Posting every other week makes it hard to follow what is going on. I know... But maybe it's because not much is going on right now. I'm still recovering from my crazy times of working late, but I'm still not back to my old self. I've been getting home nervous for some reason that I'm not completely aware of, and this makes me just not do anything really productive until I decide to go to sleep (or am lulled into going to sleep).

There were a couple of events of note, though (in no particular order):

1) I got an email from a total stranger from Brazil asking what it is to go for a Ph.D. at Oklahoma State University. Ok... He was not a "total" stranger, as he is a student of the professor that gave me the contact to the professor in Oklahoma that offered me the position. But it was quite tough to reply to this email. It's not that I didn't like Oklahoma, it's just that I don't know many people that would enjoy the experience as much as I did. It was a very introspective time of my life.

2) I took my camera for a trip to Central Washington, the other side of the mountains. It was a very nice day trip with Amy. The first experience is that you get out of a place with a lot of trees, go to snowy trees, then just snow and when you least expect, the snow is gone and the only thing you see around you are small and sparse bushes! Semi-dry, a complete shock in vegetation change. Very interesting. The rest had some very nice views, small towns and quite some driving. We left my place at about 8 am and were back at 6 pm after driving for almost 400 miles (almost 650km). Fun to be away!

3) Oracle is trying to buy everybody lately. They finished their purchase of Sleepycat, now they are eying JBoss, Zend (that makes PHP-based systems) and even MySQL. They are following the plan of silencing the competition before they are too loud. Something that Cisco has always been very good at doing in the networks world.

4) I'm moving forward on one of my projects. I bought a $200 laptop and now I just need to be brave enough to buy a touch screen attachment and destroy the laptop. It the project works it will be very cool!

5) I'm also working on my spare time on some things for B'nai B'rith do Brasil, organizing publicity for the Cascadian Chorale, and even sometimes going to the gym (didn't go today because I hurt my back doing volunteering work last Sunday and it's still not good enough for me to feel confortable in potentially making it worse again)!

I guess that's what is going on in a nutshell. I still need to write and reply to so many emails that makes me sad just to think about it. So many "I'm sorry for taking this long to reply to you..." that it makes me feel like I shouldn't even bother replying.

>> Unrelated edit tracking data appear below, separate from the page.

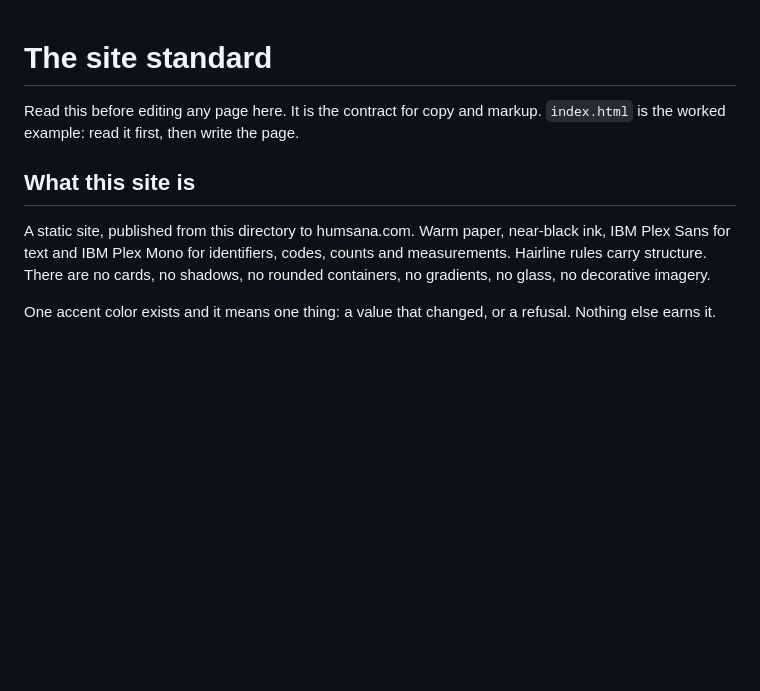
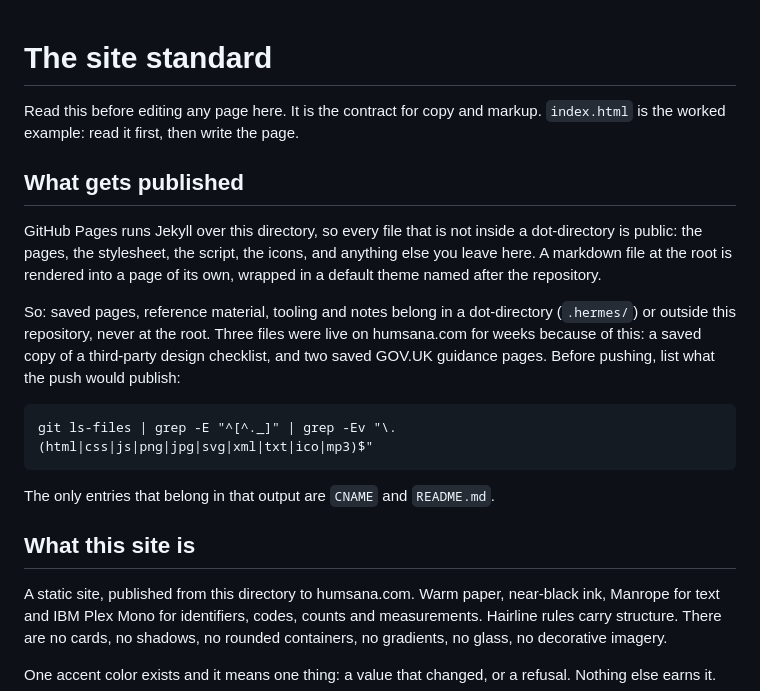
Before and after one commit to sriramnatrajhen/humsana-site, a Markdown page: .hermes/site-rules.md, the part around the change. Rendered like a GitHub page; blank space fills up the shorter version.

Commit message:
Record what Jekyll publishes, so reference material stops going live by accident

```diff
--- a/.hermes/site-rules.md
+++ b/.hermes/site-rules.md
@@ -3,9 +3,24 @@
 Read this before editing any page here. It is the contract for copy and markup. `index.html` is the worked
 example: read it first, then write the page.
 
+## What gets published
+
+GitHub Pages runs Jekyll over this directory, so every file that is not inside a dot-directory is public:
+the pages, the stylesheet, the script, the icons, and anything else you leave here. A markdown file at the
+root is rendered into a page of its own, wrapped in a default theme named after the repository.
+
+So: saved pages, reference material, tooling and notes belong in a dot-directory (`.hermes/`) or outside
+this repository, never at the root. Three files were live on humsana.com for weeks because of this: a saved
+copy of a third-party design checklist, and two saved GOV.UK guidance pages. Before pushing, list what the
+push would publish:
+
+    git ls-files | grep -E "^[^._]" | grep -Ev "\.(html|css|js|png|jpg|svg|xml|txt|ico|mp3)$"
+
+The only entries that belong in that output are `CNAME` and `README.md`.
+
 ## What this site is
 
-A static site, published from this directory to humsana.com. Warm paper, near-black ink, IBM Plex Sans for
+A static site, published from this directory to humsana.com. Warm paper, near-black ink, Manrope for
 text and IBM Plex Mono for identifiers, codes, counts and measurements. Hairline rules carry structure.
 There are no cards, no shadows, no rounded containers, no gradients, no glass, no decorative imagery.
 
```
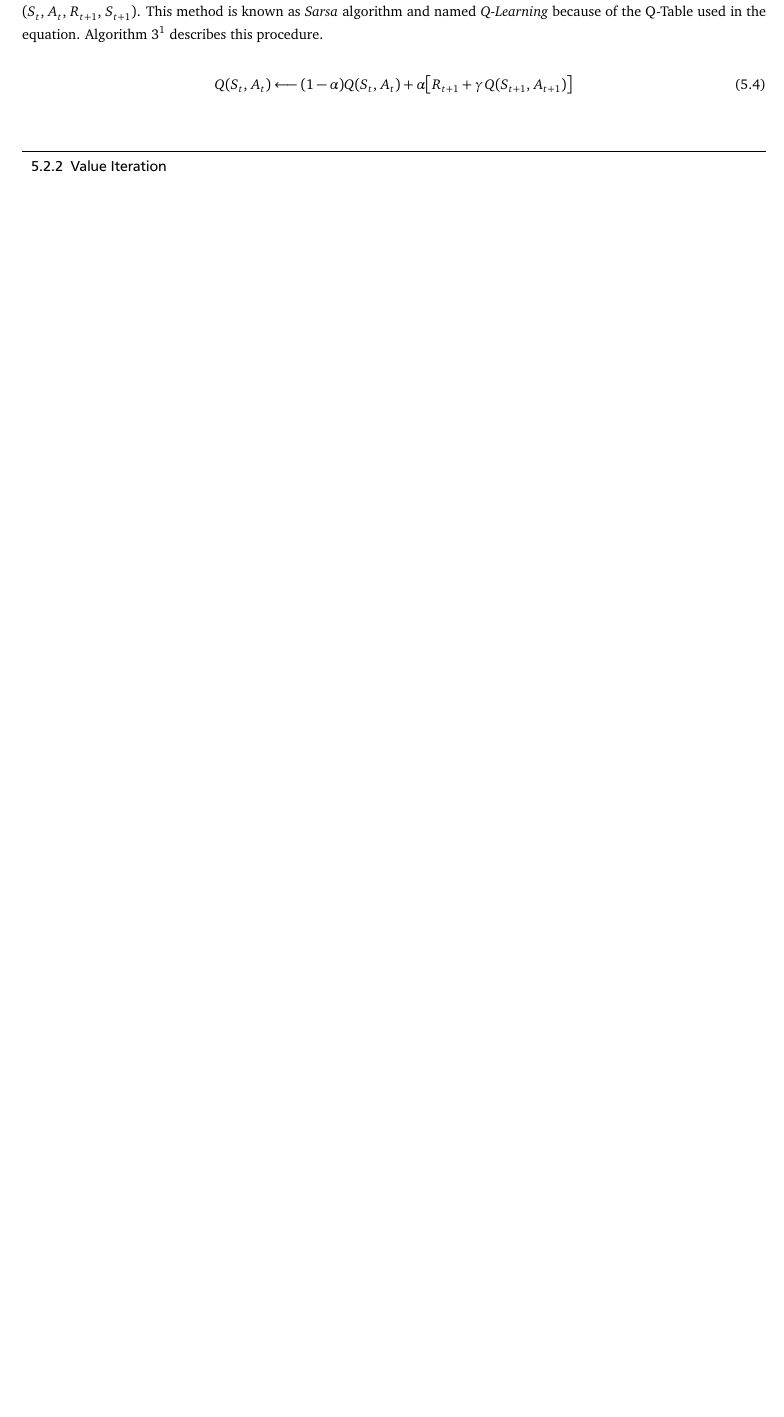
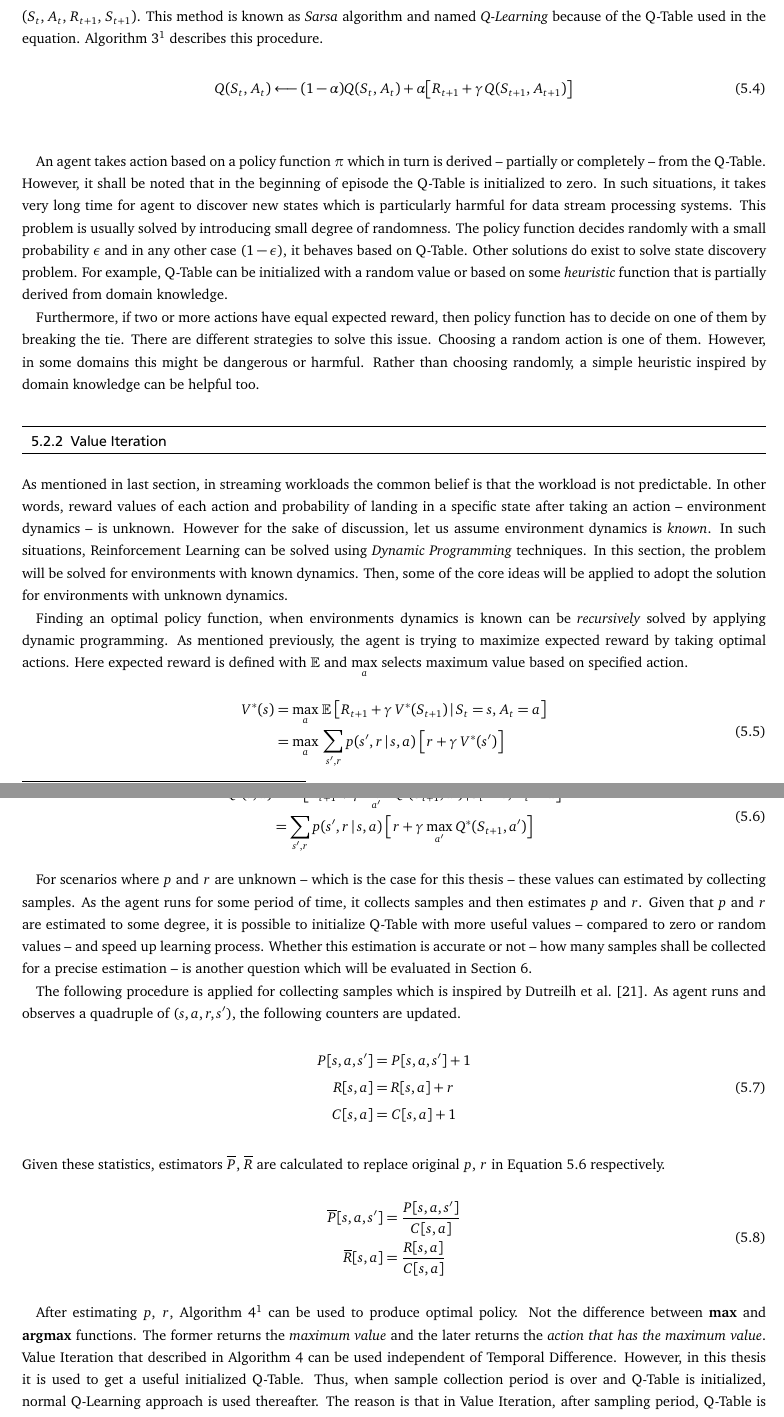
Before and after one commit to dtbinh/Thesis-8, a LaTeX thesis (Dissertation/thesis.tex, which reads Dissertation/design.tex): part of page 45 of 56 before the commit and two parts of pages 46 and 47 of 58 after it, the two joined at a grey line, cut so that both start at the same text, the shorter picture padded with empty space. The pictures show the PDF file Dissertation/thesis.pdf that the author committed with the source.

Commit message:
Added value iteration sub section

```diff
--- a/Dissertation/design.tex
+++ b/Dissertation/design.tex
@@ -54,16 +54,11 @@ V(S_t) \longleftarrow (1-\alpha)V(S_t) + \alpha\big[R_{t+1} + \gamma\,V(S_{t+1})
 	\end{equation}
 \end{itemize}
 
-Since expected future reward is defined per action, Equation~\ref{des:eq:std} changes slightly and becomes as Equation~\ref{des:eq:qtd}. This update is applied after every transition from a nonterminal state $S_t$. In case $S_{t+1}$ is terminal, then $Q(S_{t+1},\,A_{t+1})$ is set to zero. As a consequence, each experiment can be defined with a quadruple of (State, Action, Reward, State) or $(S_{t},\,A_{t},\,R_{t+1},\,S_{t+1})$. This method is known as \emph{Sarsa} algorithm and named \emph{Q-Learning} because of the Q-Table used in the equation.
+Since expected future reward is defined per action, Equation~\ref{des:eq:std} changes slightly and becomes as Equation~\ref{des:eq:qtd}. This update is applied after every transition from a nonterminal state $S_t$. In case $S_{t+1}$ is terminal, then $Q(S_{t+1},\,A_{t+1})$ is set to zero. As a consequence, each experiment can be defined with a quadruple of (State, Action, Reward, State$'$) or $(S_{t},\,A_{t},\,R_{t+1},\,S_{t+1})$. This method is known as \emph{Sarsa} algorithm and named \emph{Q-Learning} because of the Q-Table used in the equation. Algorithm~\ref{des:a:ql}\footnote{The pseudocode has been taken from~\textcite{rlIntro}} describes this procedure.
 \begin{equation}
 Q(S_t,\,A_t) \longleftarrow (1-\alpha)Q(S_t,\,A_t) + \alpha\big[R_{t+1} + \gamma\,Q(S_{t+1},\,A_{t+1})\big]
 \label{des:eq:qtd}
 \end{equation}
-
-
-
-Algorithm~\ref{des:a:ql}\footnote{The algorithm has been taken from~\textcite{rlIntro}} describes this procedure.
-\begin{algorithm}[h]
+\begin{algorithm}[t]
 	\DontPrintSemicolon
 
-	\textup{Algorithm parameters: $\alpha \in (0,1]$, $\gamma \in (0,1)$}\;
@@ -83,7 +77,16 @@ Algorithm~\ref{des:a:ql}\footnote{The algorithm has been taken from~\textcite{rl
 	\label{des:a:ql}
 \end{algorithm}
 
+An agent takes action based on a policy function~$\pi$ which in turn is derived -- partially or completely -- from the Q-Table. However, it shall be noted that in the beginning of episode the Q-Table is initialized to zero. In such situations, it takes very long time for agent to discover new states which is particularly harmful for data stream processing systems. This problem is usually solved by introducing small degree of randomness. The policy function decides randomly with a small probability~$\epsilon$ and in any other case~($1-\epsilon$), it behaves based on Q-Table. Other solutions do exist to solve state discovery problem. For example, Q-Table can be initialized with a random value or based on some \emph{heuristic} function that is partially derived from domain knowledge.
+
+Furthermore, if two or more actions have equal expected reward, then policy function has to decide on one of them by breaking the tie. There are different strategies to solve this issue. Choosing a random action is one of them. However, in some domains this might be dangerous or harmful. Rather than choosing randomly, a simple heuristic inspired by domain knowledge can be helpful too.
 \subsection{Value Iteration}
 \label{des:val}
 
-\section{Project Structure}
+As mentioned in last section, in streaming workloads the common belief is that the workload is not predictable. In other words, reward values of each action and probability of landing in a specific state after taking an action -- environment dynamics -- is unknown. However for the sake of discussion, let us assume environment dynamics is \emph{known}. In such situations, Reinforcement Learning can be solved using \emph{Dynamic Programming} techniques. In this section, the problem will be solved for environments with known dynamics. Then, some of the core ideas will be applied to adopt the solution for environments with unknown dynamics.
+
+Finding an optimal policy function, when environments dynamics is known can be \emph{recursively} solved by applying dynamic programming. As mentioned previously, the agent is trying to maximize expected reward by taking optimal actions. Here expected reward is defined with $\mathbb E$ and $\underset{a}{\text{max}}$ selects maximum value based on specified action.
+
+\begin{equation}
+\begin{aligned}[h]
+V^*(s) &= \underset{a}{\text{max}} \; \mathbb E\;\big[R_{t+1} + \gamma\:V^*(S_{t+1})\,|\,S_t=s,\,A_t=a\big] \\
@@ -89,0 +101,25 @@ Algorithm~\ref{des:a:ql}\footnote{The algorithm has been taken from~\textcite{rl
+\end{aligned}
+\label{des:eq:dpq}
+\end{equation}
+
+For scenarios where $p$ and $r$ are unknown -- which is the case for this thesis -- these values can estimated by collecting samples. As the agent runs for some period of time, it collects samples and then estimates $p$ and $r$. Given that $p$ and $r$ are estimated to some degree, it is possible to initialize Q-Table with more useful values -- compared to zero or random values -- and speed up learning process. Whether this estimation is accurate or not -- how many samples shall be collected for a precise estimation -- is another question which will be evaluated in Section~\ref{eval}.
+
+The following procedure is applied for collecting samples which is inspired by \textcite{dutreilh:hal-01122123}. As agent runs and observes a quadruple of ($s,a,r,s'$), the following counters are updated.
+\begin{equation}
+\begin{aligned}[h]
+P[s,a,s'] &= P[s,a,s'] + 1\\
+R[s,a] &= R[s,a] + r \\
+C[s,a] &= C[s,a] + 1
+\end{aligned}
+\end{equation}
+Given these statistics, estimators $\overline{P}$, $\overline{R}$ are calculated to replace original $p$, $r$ in Equation~\ref{des:eq:dpq} respectively.
+\begin{equation}
+\begin{aligned}[h]
+\overline{P}[s,a,s'] &= \frac{P[s,a,s']}{C[s,a]} \\
+\overline{R}[s,a] &= \frac{R[s,a]}{C[s,a]}
+\end{aligned}
+\end{equation}
+
+After estimating $p$, $r$, Algorithm~\ref{des:a:vi}\footnote{The pseudocode has been taken from~\textcite{rlIntro}} can be used to produce optimal policy. Not the difference between \textbf{max} and \textbf{argmax} functions. The former returns the \emph{maximum value} and the later returns the \emph{action that has the maximum value}. Value Iteration that described in Algorithm~\ref{des:a:vi} can be used independent of Temporal Difference. However, in this thesis it is used to get a useful initialized Q-Table. Thus, when sample collection period is over and Q-Table is initialized, normal Q-Learning approach is used thereafter. The reason is that in Value Iteration, after sampling period, Q-Table is never updated again. However, by combining Value Iteration -- for initializing Q-Table -- and Q-Learning, Q-Table is also updated at runtime which improves decision accuracy.
+\begin{algorithm}[h]
+	\DontPrintSemicolon
@@ -90 +145,3 @@ Algorithm~\ref{des:a:ql}\footnote{The algorithm has been taken from~\textcite{rl
+\clearpage
+\section{Design}
 \label{des:proj}
```
Also changed, not shown: Dissertation/thesis.pdf, Dissertation/design.tex (54 more changed lines).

And I know this is the wrong feeling.

Monday, February 06, 2006

Randomly saying something

I'm back.. So what's going on here? Well, a lot of things, but nothing really that exciting to write about. Yesterday I went to a Superbowl party just to see the local team, the Seahawks, lose. Everybody was a little sad, but it's not that I was paying too much attention to the game anyway. There were about 65 people in a house that perhaps could accomodate 40. Fun anyway! Oh, and the highlight of the party was that one guy proposed to his now fiancée during half time! No, it's not that they love football and felt that this was a great opportunity to get engaged. It's more like they've met in this same party for last year's Superbowl and thought this was an important day in their lives.

Another thing I did this weekend, besides my normal cleaning process, was playing around with my new toy: Canon EOS-D20 SLR Camera. I'm still in awe with what it can do... It would have been a little better if the weather on Saturday hadn't been so bad.

I've also been sadly following all the rage about the Mohammed's cartoons. A sad, sad moment in the history of freedom of speech and tolerance. I found this article on the Financial Times quite interesting to show what acutually happened: Timeline: How the cartoon crisis unfolded. Sure, like all news, it will probably be outdated by tomorrow, but...

Finally, to finish this post on a positive note, Wired finally published their famous "Vaporware Awards". There are some very interesting ones there, but I can't say that I've seen any earthshattering technologies that were never released. Just modifications on the same theme over and over.